Summary: All Dillon wants is to be a real dancer. And if he wins a summer scholarship at Dance-Splosion, he’s on his way. The problem? His dad wants him to play football. And Dillon’s freestyle crew, the Dizzee Freekz, says that dance studios are for sellouts. His friends want Dillon to kill it at the audition—so he can turn around and tell the studio just how wrong their rules and creativity-strangling ways are. At first, Dillon’s willing to go along with his crew’s plan, even convincing one of the snobbiest girls at school to work with him on his technique.
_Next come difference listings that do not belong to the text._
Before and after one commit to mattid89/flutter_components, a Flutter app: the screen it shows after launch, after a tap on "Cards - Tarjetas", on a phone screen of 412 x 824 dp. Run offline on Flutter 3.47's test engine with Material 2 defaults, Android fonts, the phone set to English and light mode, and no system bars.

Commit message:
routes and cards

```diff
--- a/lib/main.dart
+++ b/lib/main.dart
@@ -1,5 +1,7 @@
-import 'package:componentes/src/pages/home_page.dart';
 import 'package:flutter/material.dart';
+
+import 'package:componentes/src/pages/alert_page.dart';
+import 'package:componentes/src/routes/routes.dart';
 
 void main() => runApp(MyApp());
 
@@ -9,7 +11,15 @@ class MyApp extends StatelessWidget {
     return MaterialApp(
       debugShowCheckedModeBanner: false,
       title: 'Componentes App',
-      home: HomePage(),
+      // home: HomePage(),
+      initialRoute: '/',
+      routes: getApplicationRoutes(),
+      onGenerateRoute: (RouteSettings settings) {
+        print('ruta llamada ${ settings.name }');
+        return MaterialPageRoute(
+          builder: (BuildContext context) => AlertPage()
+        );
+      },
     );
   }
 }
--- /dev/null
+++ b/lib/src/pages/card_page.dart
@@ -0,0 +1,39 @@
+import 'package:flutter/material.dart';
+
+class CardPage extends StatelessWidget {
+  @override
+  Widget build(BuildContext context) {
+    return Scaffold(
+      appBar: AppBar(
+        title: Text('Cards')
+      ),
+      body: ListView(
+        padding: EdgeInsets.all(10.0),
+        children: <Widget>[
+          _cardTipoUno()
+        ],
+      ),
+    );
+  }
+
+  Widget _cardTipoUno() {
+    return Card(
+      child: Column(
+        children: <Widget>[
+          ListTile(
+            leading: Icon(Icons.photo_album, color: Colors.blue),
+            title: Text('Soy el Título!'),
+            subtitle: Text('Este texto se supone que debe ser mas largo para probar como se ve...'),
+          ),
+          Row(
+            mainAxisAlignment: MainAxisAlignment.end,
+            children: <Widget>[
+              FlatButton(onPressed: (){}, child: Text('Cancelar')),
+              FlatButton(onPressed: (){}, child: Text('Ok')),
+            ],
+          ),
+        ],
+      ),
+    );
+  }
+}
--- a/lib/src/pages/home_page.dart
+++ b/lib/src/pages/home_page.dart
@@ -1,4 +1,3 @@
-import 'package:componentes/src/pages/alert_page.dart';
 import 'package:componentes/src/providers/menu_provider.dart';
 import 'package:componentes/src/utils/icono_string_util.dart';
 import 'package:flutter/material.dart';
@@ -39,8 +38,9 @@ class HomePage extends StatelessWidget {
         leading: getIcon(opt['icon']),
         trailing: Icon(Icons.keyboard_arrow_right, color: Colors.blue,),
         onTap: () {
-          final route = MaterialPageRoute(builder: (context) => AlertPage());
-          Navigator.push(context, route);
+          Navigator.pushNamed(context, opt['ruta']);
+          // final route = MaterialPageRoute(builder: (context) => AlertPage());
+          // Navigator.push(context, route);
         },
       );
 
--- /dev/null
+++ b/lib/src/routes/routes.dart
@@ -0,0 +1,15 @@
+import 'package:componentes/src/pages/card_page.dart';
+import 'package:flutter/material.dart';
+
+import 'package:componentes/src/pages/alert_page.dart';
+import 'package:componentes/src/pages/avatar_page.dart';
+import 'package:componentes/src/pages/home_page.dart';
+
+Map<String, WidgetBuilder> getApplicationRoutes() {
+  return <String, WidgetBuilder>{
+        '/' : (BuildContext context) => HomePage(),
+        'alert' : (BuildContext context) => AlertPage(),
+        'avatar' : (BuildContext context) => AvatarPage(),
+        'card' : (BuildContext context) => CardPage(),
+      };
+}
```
But as Dillon’s dancing improves, he wonders: what if studios aren’t the enemy? And what if he actually has a shot at winning the scholarship?
DIZZEE FREEKZ 4-EVA!
Dillon Parker has the music in him – he loves being part of a dance crew with his friends Kassie and Carson (and videographer Austin), but he longs to learn some real technique, not just the “ninja freestyle” he invented using karate moves. Kassie and Carson, both veterans of years of dance lessons, insist that Dillon’s way is more creative, more true, but he’s not convinced. When an opportunity comes up to compete for a dance studio scholarship, Kassie wants Dillon to use it to take a stand against the creativity-stifling studios – but Dillon *really* wants those lessons. Torn between loyalty to his crew and his own desires, Dillon has to learn how to be true to himself. Dillon is a winning protagonist, willing to put up with ridicule if necessary to do what he loves, and his honest nature is refreshing. Benjamin populates his whole novel, actually, with fresh, realistic characters whom I’d love to hang out with, from good-guy football player DeMarcus to the strong-willed Kassie to the eternally sunny Carson – heck, even complicated sorta-mean-girl Sarah is winningly drawn. A delightful dance from start to finish.
MY SEVENTH-GRADE LIFE IN TIGHTS is out now.